I want to commend Zach, Bevin, and the rest of the ZMF team for being gracious and professional hosts to everyone who entered their CanJam room.
That's all folks!
This year, I spent more time trying gear than I ever have before, taking the time to switch back and forth between variables at each table. I didn't retread a lot of old ground this CanJam, so only the notable highlights instead of everything already familiar to me that might have been new to other attendees.
I tried sushi for the first time. I spent most of my hours awake amongst friends.
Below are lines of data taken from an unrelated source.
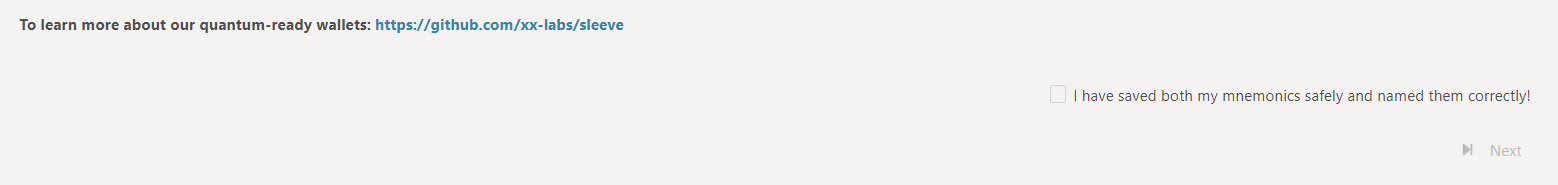
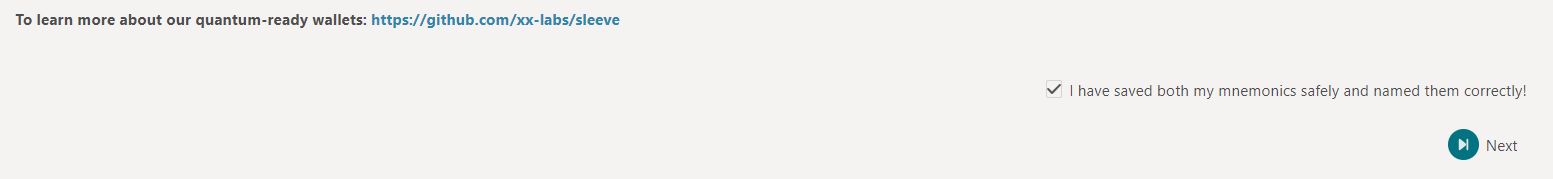
GitBook: [#2] No subject

Changed region(s): [[0.0, 0.0838, 0.4018, 0.1676], [0.68, 0.4749, 0.9891, 0.5587], [0.9272, 0.7263, 0.9891, 0.8939]]

diff --git a/nominirovanie/vybor-nod-dlya-nominirovaniya.md b/nominirovanie/vybor-nod-dlya-nominirovaniya.md
@@ -1,50 +1,66 @@
 # Выбор нод для номинирования
 
-После того, как тайник создан, вы можете приступать к стейкингу. В этом разделе мы расскажем о номинировании чужих узлов.
+После того, как тайник создан, вы можете приступать к стейкингу. Речь пойдет о номинировании чужих узлов.
 
 Помните, что каждый аккаунт может номинировать не более 16 различных узлов. Если вы хотите номинировать более 16 узлов, то вам нужно будет создать еще один аккаунт и разделить ваши монеты между аккаунтами.
 
-#### Обзор нод
+### Выбор узлов
 
-Во-первых, вам, вероятно, придется изучить доступные узлы, чтобы выбрать подходящие узлы для номинации.
+Во-первых, необходимо изучить доступные узлы, чтобы выбрать подходящие для номинации.
 
 * В меню навигации переходим в _Network_ и в выпадающем меню выбираем _Staking_. либо просто переходим по ссылке [https://wallet.xx.network/#/staking](https://wallet.xx.network/#/staking)
 
-<figure><img src="../.gitbook/assets/image (1) (1).png" alt=""><figcaption></figcaption></figure>
+<figure><img src="../.gitbook/assets/image (20).png" alt=""><figcaption></figcaption></figure>
 
 * На странице Staking Overview кликаем вкладку _Targets_
 
-<figure><img src="../.gitbook/assets/image (6).png" alt=""><figcaption></figcaption></figure>
+<figure><img src="../.gitbook/assets/image (18).png" alt=""><figcaption></figcaption></figure>
 
-Здесь вы можете увидеть все доступные узлы, которые вы можете номинировать. Подробное описание выбора лучших узлов для номинирования выходит за рамки этого гайда, однако есть некоторые моменты, которые следует учитывать при выборе узлов, которые вы хотите номинировать.
+Здесь вы можете увидеть все доступные узлы, которые вы можете номинировать.&#x20;
 
-* **Комиссия узла**
+Есть некоторые моменты, которые следует учитывать при выборе узлов, которые вы хотите номинировать.
+
+<details>
+
+<summary><strong>Комиссия узла</strong></summary>
 
 Процент комиссии - это сумма вознаграждений, которую узел берет в качестве компенсации за управление узлом. Остальные награды распределяются между стейкерами узла. Узел со 100% комиссией заберет все награды, не оставив ничего для всех, кто его выдвинул. Аналогичным образом, узел с комиссией 0% не будет получать никакой дополнительной компенсации за управление узлом, а все его доходы будут разделены между его стейкерами.
 
-<figure><img src="../.gitbook/assets/image (2) (1).png" alt=""><figcaption></figcaption></figure>
+</details>
 
-*   #### Количество человек номинировавших узел
+<figure><img src="../.gitbook/assets/image (14).png" alt=""><figcaption><p>коммиссия узлов</p></figcaption></figure>
 
-    Вознаграждения, которые зарабатывает узел, делятся поровну в зависимости от стейка (после снятия комиссии). Чем больший стейк узла, тем с большим количеством людей вы будете делить свои вознаграждения.&#x20;
+<details>
 
-    Проверьте колонку "Total Stake" и примите это во внимание. Кроме того, вознаграждения от ноды будут выплачены только 256 лучшим номинантам. Это означает, что если вы номинируете на узел, но 256 человек номинируют больше, чем вы, то вы не получите никаких наград с этого узла, пока не сделаете достаточно ставок, чтобы войти в число 256 лучших.&#x20;
+<summary>Количество номинаторов узла</summary>
 
-    Проверьте колонку номинантов и учитывайте это при выборе узлов. Рядом со всеми узлами, у которых более 256 номинантов, появится красный значок с надписью Oversubscribed Explorer
+Вознаграждения, которые зарабатывает узел, делятся поровну в зависимости от стейка (после снятия комиссии). Чем больший стейк узла, тем с большим количеством людей вы будете делить свои вознаграждения.&#x20;
+
+Проверьте колонку "Total Stake" и примите это во внимание. Кроме того, вознаграждения от ноды будут выплачены только 256 лучшим номинантам. Это означает, что если вы номинируете на узел, но 256 человек номинируют больше, чем вы, то вы не получите никаких наград с этого узла, пока не сделаете достаточно ставок, чтобы войти в число 256 лучших.&#x20;
+
+_Проверьте колонку номинантов и учитывайте это при выборе узлов. Рядом со всеми узлами, у которых более 256 номинантов, появится красный значок с надписью `Oversubscribed Explorer`_
+
+</details>
 
 <figure><img src="../.gitbook/assets/image (7).png" alt=""><figcaption></figcaption></figure>
 
-*   #### Предыдущая производительность узла
+<details>
 
-    Если узел уходит в офлайн или работает нестабильно, он (и все, кто стейкает ему) заработает меньше монет, а в редких случаях, может и потерять монеты. Следующие инструкции, помогут проверить производительность узла.
+<summary>Производительность узла</summary>
 
-    * Нажмите на `cmix id`  узла, чтобы открыть его страницу на дашборде сети xx
+Если узел уходит в офлайн или работает нестабильно, он (и все его стейкеры) заработает меньше монет, а в редких случаях, может их и потерять.
 
-<figure><img src="../.gitbook/assets/image (2).png" alt=""><figcaption></figcaption></figure>
+</details>
+
+### Как проверить производительность узла
+
+Нажмите на `cmix id`  узла, чтобы открыть его страницу на дашборде сети xx
+
+<figure><img src="../.gitbook/assets/image (15).png" alt=""><figcaption></figcaption></figure>
 
 * Посмотрите на графики Uptime и Round Success Rate и убедитесь, что они приемлемы.
 
-<figure><img src="../.gitbook/assets/image (1).png" alt=""><figcaption><p>как видно на примере производительность узла оставляет желать лучшего</p></figcaption></figure>
+<figure><img src="../.gitbook/assets/image (19).png" alt=""><figcaption><p>как видно на примере производительность узла оставляет желать лучшего</p></figcaption></figure>
 
 * Возвращаемся на вкладку проводника и нажимаем на значок статистики Explorer рядом с узлом
 
@@ -52,6 +68,6 @@
 
 * На этой странице вы можете увидеть, насколько стабильным был узел.
 
-<figure><img src="../.gitbook/assets/image (5).png" alt=""><figcaption></figcaption></figure>
+<figure><img src="../.gitbook/assets/image (6).png" alt=""><figcaption></figcaption></figure>
 
 После того как выбрана одна или несколько нод можно переходить непосредственно к номинированию.

diff --git a/nominirovanie/README.md b/nominirovanie/README.md
@@ -1,0 +1,25 @@
+# Номинирование
+
+#### ..
+
+Хочу отметить некоторую неопределенность относительно терминологии. Многие термины не имеют устоявшихся аналогов в русском языке, в виду этого допустимы некоторые авторские допуски.&#x20;
+
+#### Общие положения
+
+Чтобы номинировать узел в сети xx, вам потребуется сначала заблокировать (bond) монеты, которые вы помещаете в стейкинг. Пока эти монеты заблокированы, они не могут быть переданы, но могут быть использованы для стейкинга и в <mark style="color:red;">целях управления</mark> (governance). Стейкинг и управление считаются отдельными действиями, и оба могут выполняться одновременно с одними и теми же связанными монетами.&#x20;
+
+Предположим, что у вас есть 1 000 монет xx, и вы номинируете несколько узлов. В этом случае вы можете использовать эти же монеты xx для голосования, <mark style="color:red;">выборов членов совета</mark> и внесения предложений по расходованию средств, не выводя узлы из стейкинга.
+
+Если пользователь хочет разблокировать все или некоторые из своих монет, существует 28-дневный период ожидания (cooldown), прежде чем монеты можно будет использовать. В течение этого периода монеты не будут приносить проценты и не будут учитываться в активной ставке.&#x20;
+
+В течение этого периода пользователь может в любое время вновь заблокировать монеты и использовать их для стейкинга. Наличие такого кулдауна гарантирует, что монеты будут доступны, если в течение 28-дневного периода анбондинга (unbond) будет обнаружена причина для слэшинга.\
+
+
+#### Процедура номинирования узлов
+
+1. Создание и пополнение кошелька <mark style="color:blue;">`контроллера`</mark>
+2. Блокирование монет предназначенных для стейкинга
+3. Выбор узлов для номинирования (до 16 узлов)
+4. Ожидание следующих выборов, чтобы ваша номинация была применена
+5. Клейм вознаграждения (вознаграждение будет автоматически внесено в стейкинг, чтобы на него начислялись проценты)
+

diff --git a/nominirovanie/voznagrazhdeniya.md b/nominirovanie/voznagrazhdeniya.md
@@ -1,0 +1,20 @@
+# Вознаграждения
+
+Существует ряд простых правил относительно выплаты вознаграждения:
+
+* Вы можете получить выплату в размере xx монет в конце каждой эпохи, в которой вы являетесь активным номинатором активного же валидатора.&#x20;
+* Выплаты не поступают в ваш кошелек автоматически; они должны быть затребованы вручную вами или одним из других стакеров на узле этой выплаты.&#x20;
+* Когда один из стейкеров узла запрашивает клейм за эру, она автоматически запрашивается для всех остальных стейкеров узла.&#x20;
+* Существует крайний срок, до которого каждая выплата должна быть затребована, прежде чем она будет потеряна.
+
+Все доступные выплаты можно посмотреть на вкладке _`Staking - Payouts`_&#x20;
+
+<figure><img src="../.gitbook/assets/image (8).png" alt=""><figcaption></figcaption></figure>
+
+Здесь вы можете увидеть суммарные выплаты, доступные для каждого тайника, а также список всех индивидуальных выплат, на которые можно претендовать.&#x20;
+
+Вы можете затребовать каждую из них по отдельности, нажав на кнопку _`Payout`_ справа, либо можно затребовать все выплаты разом с помощью кнопки _`Payout All`_ в правом верхнем углу.&#x20;
+
+Если вы активно номинируете в течение хотя бы одного дня и не видите выплат, скорее всего, другой стейкер уже затребовал выплату за вас, и монеты уже находятся в вашем кошельке.&#x20;
+
+Все выплаты автоматически перечисляются на счет в тайнике, который их заработал.

diff --git a/nominirovanie/sozdanie-tainika.md b/nominirovanie/sozdanie-tainika.md
@@ -1,0 +1,31 @@
+# Создание тайника
+
+#### Перед началом процедуры стейкинга войдите в учетную запись xx-wallet
+
+{% embed url="https://wallet.xx.network/" %}
+
+#### Блокирование монет для стейкинга
+
+* После создания кошелька необходимо заблокировать (bond) монеты в сети. Делается это в меню, переходим во вкладку _Network_ и в выпадающем меню выбираем _Staking_. Либо просто переходим по ссылке [https://wallet.xx.network/#/staking](https://wallet.xx.network/#/staking)
+
+<figure><img src="../.gitbook/assets/image (21).png" alt=""><figcaption></figcaption></figure>
+
+* Откроется страница Staking Overview. Переходим во вкладку Account actions, и нажимаем кнопку Stash (Тайник)
+
+<figure><img src="../.gitbook/assets/image (22).png" alt=""><figcaption></figcaption></figure>
+
+* Откроется окно _Bonding Preferences_
+  * Выбираем аккаунт. Аккаунт Тайника и контроллера должен быть одинаковым
+  * Пишем сумму для блокировки
+  * Перепроверяем данные и нажимаем кнопку Bond
+
+<figure><img src="../.gitbook/assets/Screenshot 09-01-2022 20.41.33.png" alt=""><figcaption></figcaption></figure>
+
+* В следующем окне авторизуем транзакцию вводом пароля и нажатием кнопки _Sign and Submit_
+
+<figure><img src="../.gitbook/assets/Screenshot 09-01-2022 20.45.43.png" alt=""><figcaption></figcaption></figure>
+
+* Небольшое видео по всему этапу в целом
+
+<figure><img src="../.gitbook/assets/xx1.gif" alt=""><figcaption></figcaption></figure>
+

diff --git a/nominirovanie/nominirovanie.md b/nominirovanie/nominirovanie.md
@@ -2,9 +2,20 @@
 
 * Переходим на вкладку _Targets_ меню _Network_
 
-<figure><img src="../.gitbook/assets/image (6).png" alt=""><figcaption></figcaption></figure>
+<figure><img src="../.gitbook/assets/image (18).png" alt=""><figcaption></figcaption></figure>
 
-* Для выбора нод используем чекбокс справа. Выбираем одну или несколько нод (макс. 16).
+* Для выбора нод используем чекбокс справа. Выбираем одну или несколько нод (не более 16). Подтвержаем выбор кнопкой _Nominate Selected_
 
-<figure><img src="../.gitbook/assets/image (3).png" alt=""><figcaption></figcaption></figure>
+<figure><img src="../.gitbook/assets/Screenshot 09-02-2022 02.25.14.png" alt=""><figcaption><p>выбор нод/ноды для номинирования</p></figcaption></figure>
 
+Дальнейшие действия достаточно просты и приведу просто серию скриншотов&#x20;
+
+<figure><img src="../.gitbook/assets/image (9).png" alt=""><figcaption><p>окно #1 - информация о сделке </p></figcaption></figure>
+
+<figure><img src="../.gitbook/assets/image (3).png" alt=""><figcaption><p>шаг #2 - авторизация </p></figcaption></figure>
+
+<figure><img src="../.gitbook/assets/image (16).png" alt=""><figcaption><p>ожидаемый результат</p></figcaption></figure>
+
+После завершения номинирования остается дождаться следующих выборов, чтобы ваша делегация была исполнена.
+
+``[`>>> приведу линк на видеообзор, будет всем проще )`](../)``

diff --git a/nominirovanie/vybory-election.md b/nominirovanie/vybory-election.md
@@ -1,0 +1,12 @@
+# Выборы (Election)
+
+Когда вы номинируете узел, ваша номинация не становится активной сразу. Вместо этого она будет принята во время следующих выборов узла, которые происходят в конце каждой эпохи.
+
+* Переходим по адресу _`Network - Staking - Account Actions`_ либо по ссылке [https://wallet.xx.network/#/staking](https://wallet.xx.network/#/staking) и наблюдаем состояние наших тайников (stashes)
+
+<figure><img src="../.gitbook/assets/image (10).png" alt=""><figcaption></figcaption></figure>
+
+* Определить оставшееся время ожидания можно на вкладке _`Network - Overview`_
+
+<figure><img src="../.gitbook/assets/image (11).png" alt=""><figcaption></figcaption></figure>
+

diff --git a/sozdanie-akkaunta.md b/sozdanie-akkaunta.md
@@ -30,7 +30,7 @@
 
 Записываем обе фразы (обращаем внимание на рекомендации выше), отмечаем галочкой что мы сохранили обе фразы и идем дальше
 
-<figure><img src=".gitbook/assets/Screenshot 2022-08-28 223510.png" alt=""><figcaption></figcaption></figure>
+<figure><img src=".gitbook/assets/Screenshot 2022-08-28 223510 (1).png" alt=""><figcaption></figcaption></figure>
 
 Подтверждаем что мы верно сохранили квантовую мнемонику и проходим аналогичную проверку стандартной мнемоники на следующей странице. ****&#x20;
 

diff --git a/SUMMARY.md b/SUMMARY.md
@@ -2,7 +2,9 @@
 
 * [Интро](README.md)
 * [Создание аккаунта](sozdanie-akkaunta.md)
-* [Номинирование](delegirovanie.md)
-  * [Создание тайника](nominirovanie/obzor-shagov-po-nominirovaniyu-uzlov.md)
+* [Номинирование](nominirovanie/README.md)
+  * [Создание тайника](nominirovanie/sozdanie-tainika.md)
   * [Выбор нод для номинирования](nominirovanie/vybor-nod-dlya-nominirovaniya.md)
   * [Номинирование](nominirovanie/nominirovanie.md)
+  * [Выборы (Election)](nominirovanie/vybory-election.md)
+  * [Вознаграждения](nominirovanie/voznagrazhdeniya.md)

diff --git a/README.md b/README.md
@@ -1,6 +1,8 @@
 ---
-description: Краткое описание проекта
+description: Аккаунты и номинирование в сети ~ xx.network
+layout: editorial
 ---
 
 # Интро
 
+###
I met new faces in the community, and reunited with long-time favorites.
I cannot verbalize just how much fun I had the weekend this took place, and I don't think I wanted to be anywhere else.
A sincere thank you to:
Head-Fi and the staff that helped organize the event, Marriott Irvine for hosting CanJam, every single exhibitor that traveled to the venue, the Writing Staff at Den-Fi, Crin and Axel, Felix and Mikol, the whole crew of folks behind Headphones.com, the taco gang, and the all the friends that helped make this weekend so incredible!